[Web interface edit records]
# # # #

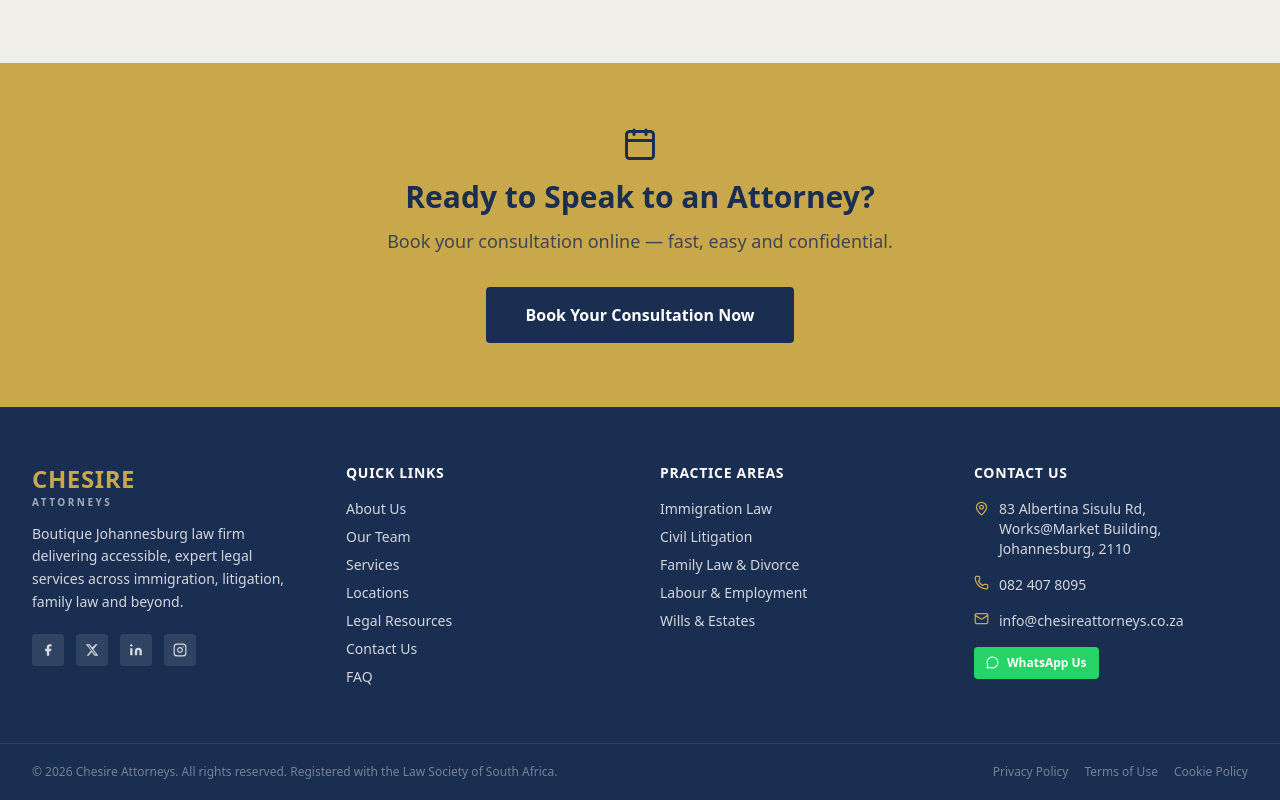
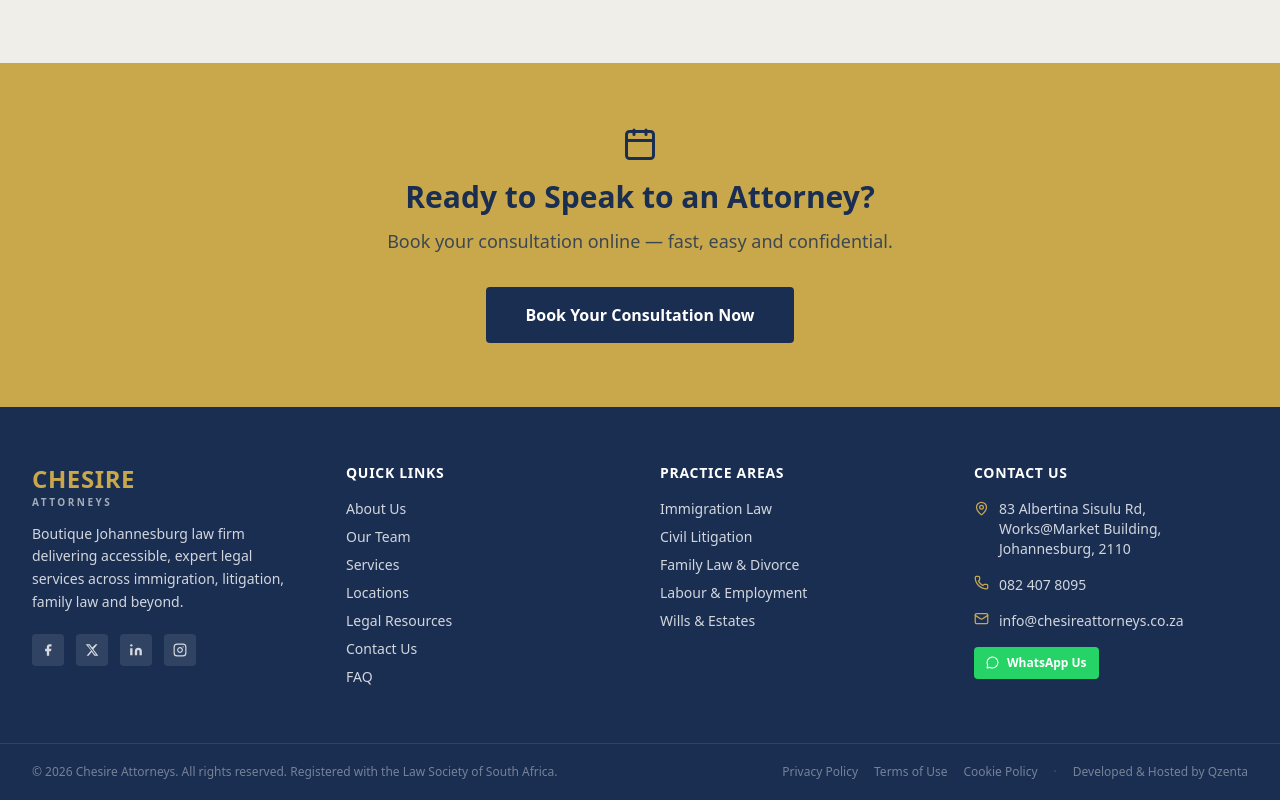
Before and after one commit to qzenta/chesire, a Next.js app: page / in a window 1280 px wide. Shown: the part 5329-6129 px from the top of the page. Built offline with nearby package versions, Linux system fonts and the light colour scheme; no server answers; a web font is replaced by a local one.

Commit message:
feat: add 'Developed & Hosted by Qzenta' footer credit (Task 4)

```diff
--- a/src/components/Footer.tsx
+++ b/src/components/Footer.tsx
@@ -114,6 +114,8 @@
             <Link href="/privacy" className="hover:text-[#C9A84C] transition-colors">Privacy Policy</Link>
             <Link href="/terms" className="hover:text-[#C9A84C] transition-colors">Terms of Use</Link>
             <Link href="/cookies" className="hover:text-[#C9A84C] transition-colors">Cookie Policy</Link>
+            <span className="text-white/20">·</span>
+            <a href="https://qzenta.com" target="_blank" rel="noopener noreferrer" className="hover:text-white/60 transition-colors">Developed &amp; Hosted by Qzenta</a>
           </div>
         </div>
       </div>
```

# # # #

### [TASK STATEMENT]
Each line of the entries above that contains "Link" is to be copied.

### [OUTPUT]
             <Link href="/privacy" className="hover:text-[#C9A84C] transition-colors">Privacy Policy</Link>
             <Link href="/terms" className="hover:text-[#C9A84C] transition-colors">Terms of Use</Link>
             <Link href="/cookies" className="hover:text-[#C9A84C] transition-colors">Cookie Policy</Link>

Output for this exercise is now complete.